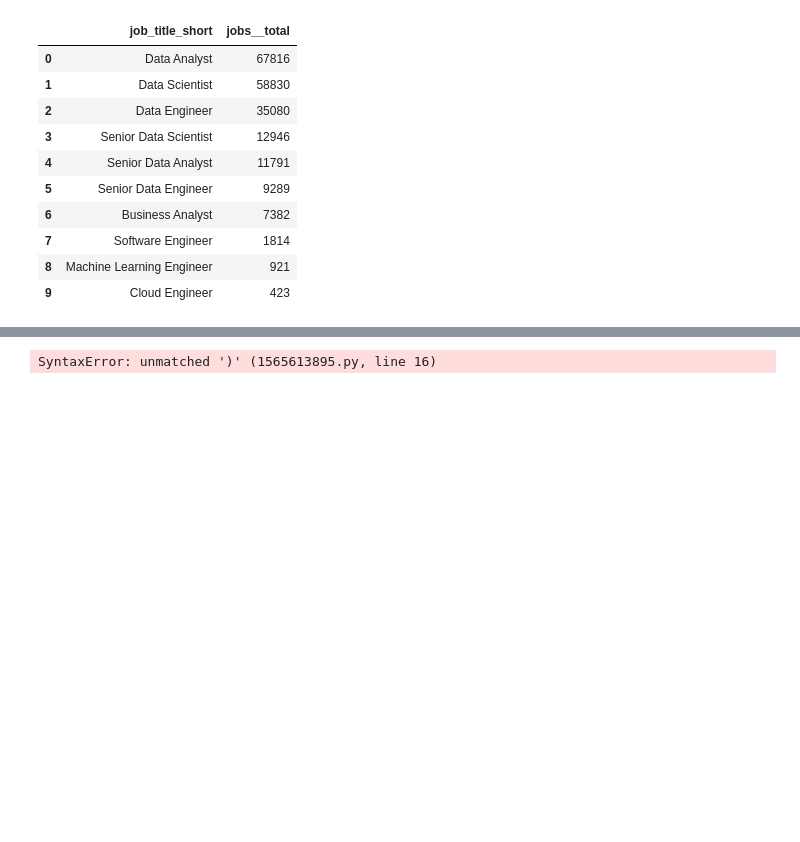
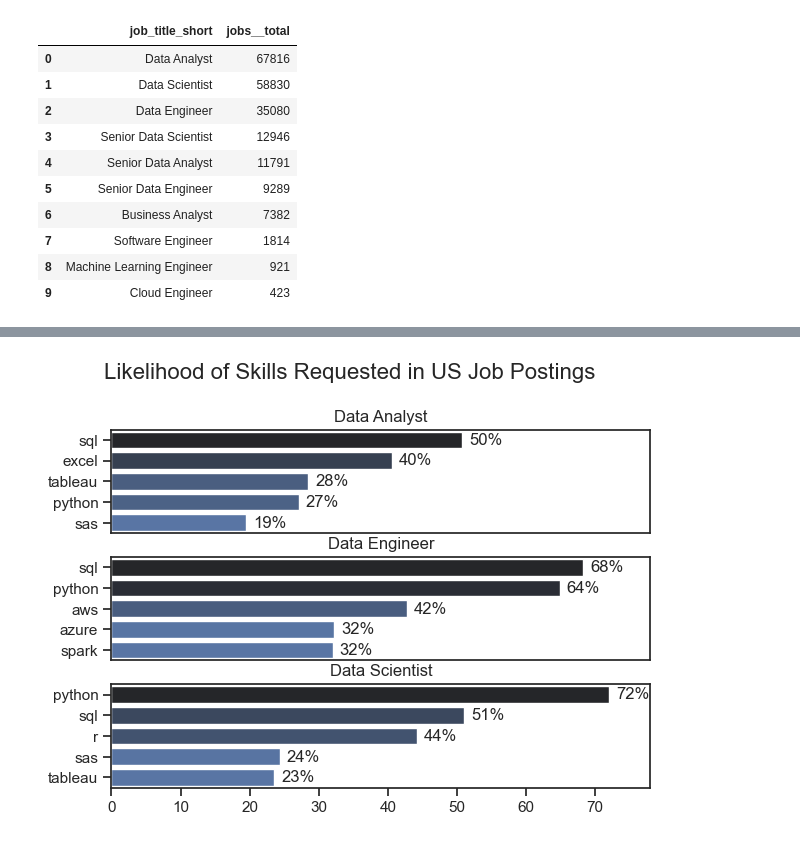
Before and after one commit to AdeniranSeun/Python_Data_Project, a Jupyter notebook: 3_Project/2_Skill_Demand.ipynb, the cells around one changed output, grey strips where cells are left out. Saved outputs shown, nothing was run; the diff lists cells and outputs as text; code cells hidden in the pictures; blank space fills up the shorter version.

```diff
--- a/3_Project/2_Skill_Demand.ipynb
+++ b/3_Project/2_Skill_Demand.ipynb
@@ -161,24 +161,27 @@ df_skill_percent
 # %%
 fig, ax = plt.subplots(len(job_titles), 1)
 
 sns.set_theme(style='ticks')
 
 for i, job_title in enumerate(job_titles):
     df_plot = df_skill_percent[df_skill_percent['job_title_short'] == job_title].head(5)
     # df_plot.plot(kind='barh', x='job_skills', y='skill_percent', ax=ax[i],  title=job_title)
     sns.barplot(data=df_plot, x='skill_percent', y='job_skills', ax=ax[i], hue='skill_percent', palette='dark:b_r')
     ax[i].set_ylabel('')
     ax[i].set_title(job_title)
     ax[i].set_xlim(0, 78)
     ax[i].set_xlabel('')
     ax[i].legend().set_visible(False)
 
     for n, v in enumerate(df_plot['skill_percent']):
-        ax[i].text(v + 1, n, (f'{v}%'), va= 'center')
+        ax[i].text(v + 1, n, f'{int(v)}%', va= 'center')
+
+    if i != len(job_titles) - 1:
+      ax[i].set_xticks([])
 
 fig.suptitle('Likelihood of Skills Requested in US Job Postings', fontsize=16)
 plt.tight_layout(h_pad=0.2)
 
 plt.show()
 # %% [output]
-SyntaxError: unmatched ')' (1565613895.py, line 16)
+[figure, added]
```
Also changed, not shown: parts of 4 cells of this notebook.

▶ [THE TASK]: The answer is a count and nothing more: lines above that contain "text".

▶ [EXERCISE RESPONSE]: 3